* TASK DETAILS:
Look for "participant" in the material below and show each line that contains it.

* MATERIAL SHOWN:
* * * * * * *

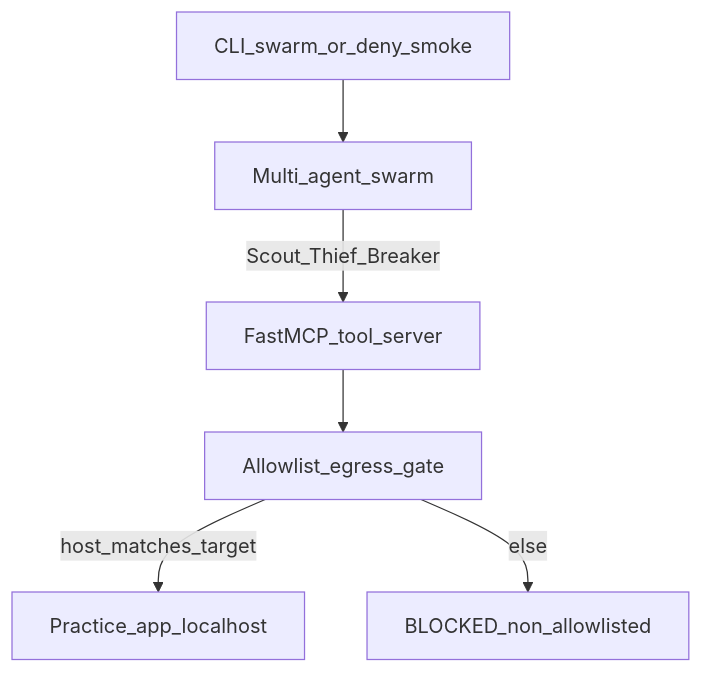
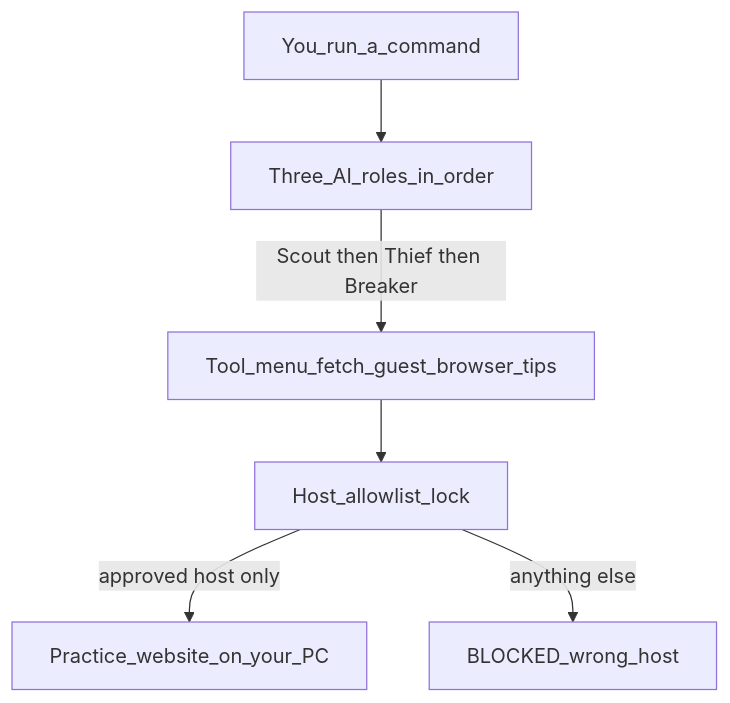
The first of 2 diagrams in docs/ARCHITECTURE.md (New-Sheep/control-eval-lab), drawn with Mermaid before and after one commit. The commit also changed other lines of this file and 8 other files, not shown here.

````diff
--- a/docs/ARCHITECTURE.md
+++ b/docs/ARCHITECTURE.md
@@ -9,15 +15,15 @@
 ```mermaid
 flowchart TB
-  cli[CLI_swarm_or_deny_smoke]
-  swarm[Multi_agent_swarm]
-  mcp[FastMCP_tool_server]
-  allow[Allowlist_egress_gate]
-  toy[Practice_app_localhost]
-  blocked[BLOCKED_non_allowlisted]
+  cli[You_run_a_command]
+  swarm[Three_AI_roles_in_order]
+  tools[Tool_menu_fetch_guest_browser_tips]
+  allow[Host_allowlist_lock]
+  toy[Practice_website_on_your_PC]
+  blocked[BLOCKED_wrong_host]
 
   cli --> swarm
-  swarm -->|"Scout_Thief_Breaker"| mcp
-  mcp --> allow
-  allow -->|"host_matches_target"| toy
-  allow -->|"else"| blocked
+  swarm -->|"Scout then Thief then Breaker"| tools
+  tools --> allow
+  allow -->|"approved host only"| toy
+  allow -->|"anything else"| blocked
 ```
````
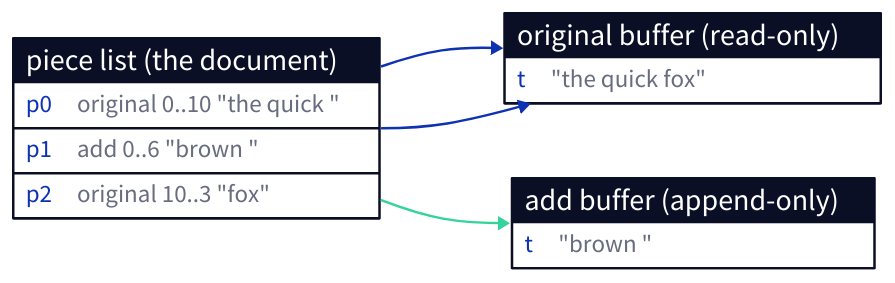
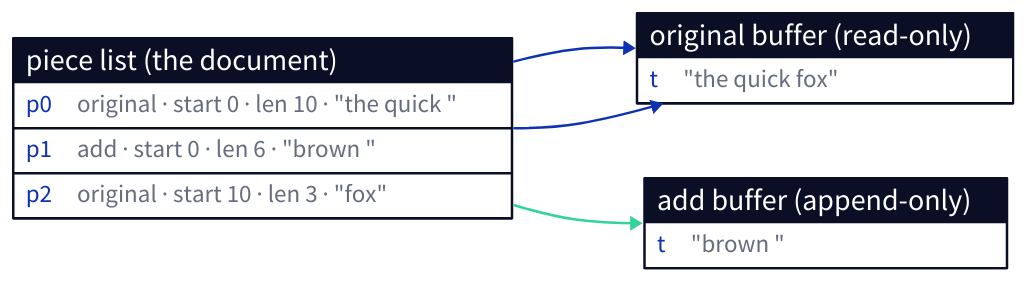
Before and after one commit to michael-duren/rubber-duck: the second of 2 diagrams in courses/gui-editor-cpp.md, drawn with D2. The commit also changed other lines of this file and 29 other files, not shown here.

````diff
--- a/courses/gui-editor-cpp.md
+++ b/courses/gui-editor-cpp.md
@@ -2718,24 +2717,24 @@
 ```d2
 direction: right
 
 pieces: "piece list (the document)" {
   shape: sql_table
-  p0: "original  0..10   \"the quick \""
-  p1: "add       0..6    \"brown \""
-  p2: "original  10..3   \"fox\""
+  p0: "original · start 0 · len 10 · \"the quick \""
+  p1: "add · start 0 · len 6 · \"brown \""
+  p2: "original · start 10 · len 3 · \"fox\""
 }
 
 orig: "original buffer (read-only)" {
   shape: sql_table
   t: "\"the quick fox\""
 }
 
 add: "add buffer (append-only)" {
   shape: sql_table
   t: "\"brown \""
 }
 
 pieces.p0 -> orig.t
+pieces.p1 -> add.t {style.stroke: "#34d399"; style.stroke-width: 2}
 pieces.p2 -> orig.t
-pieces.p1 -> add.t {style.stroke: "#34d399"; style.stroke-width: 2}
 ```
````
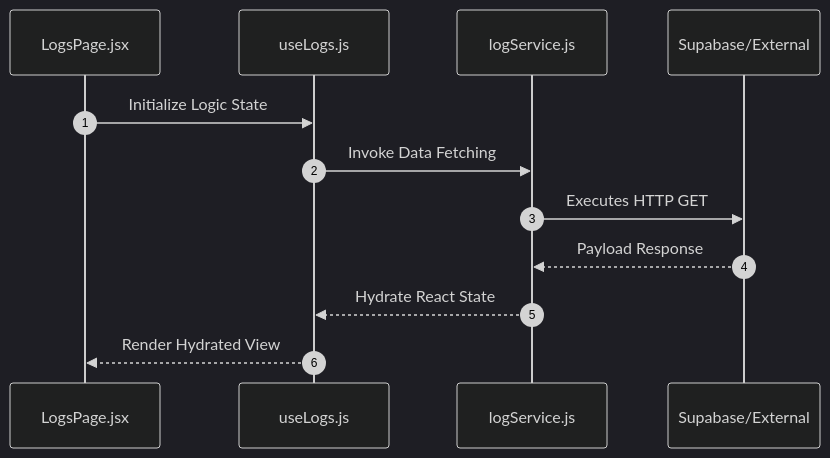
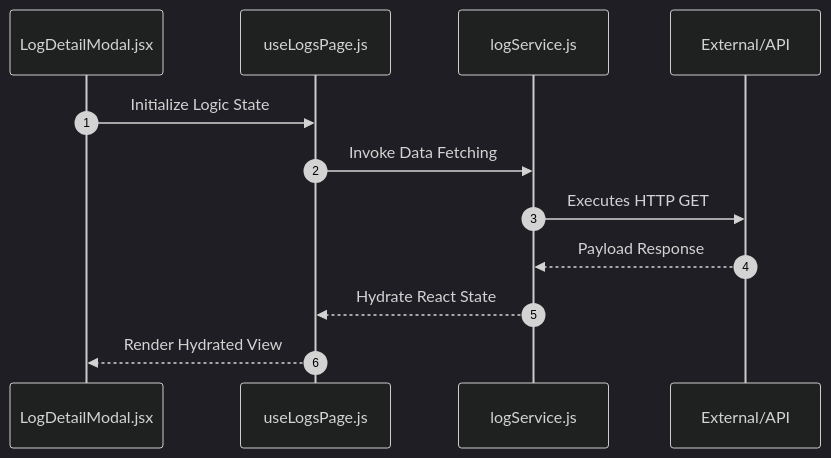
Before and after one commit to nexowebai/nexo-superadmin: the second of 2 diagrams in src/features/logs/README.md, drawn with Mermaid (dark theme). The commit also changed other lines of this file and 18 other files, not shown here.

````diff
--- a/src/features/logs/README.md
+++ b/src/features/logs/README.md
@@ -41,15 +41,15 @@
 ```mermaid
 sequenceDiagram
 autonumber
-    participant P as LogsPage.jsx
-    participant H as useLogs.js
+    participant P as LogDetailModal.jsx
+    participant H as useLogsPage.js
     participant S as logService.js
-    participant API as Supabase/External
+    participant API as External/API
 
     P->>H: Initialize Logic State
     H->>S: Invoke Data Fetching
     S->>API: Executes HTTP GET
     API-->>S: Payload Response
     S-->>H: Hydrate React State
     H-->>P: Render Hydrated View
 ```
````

* * * * * * *

* RESULT FOR THIS TASK:
-    participant P as LogsPage.jsx
-    participant H as useLogs.js
+    participant P as LogDetailModal.jsx
+    participant H as useLogsPage.js
     participant S as logService.js
-    participant API as Supabase/External
+    participant API as External/API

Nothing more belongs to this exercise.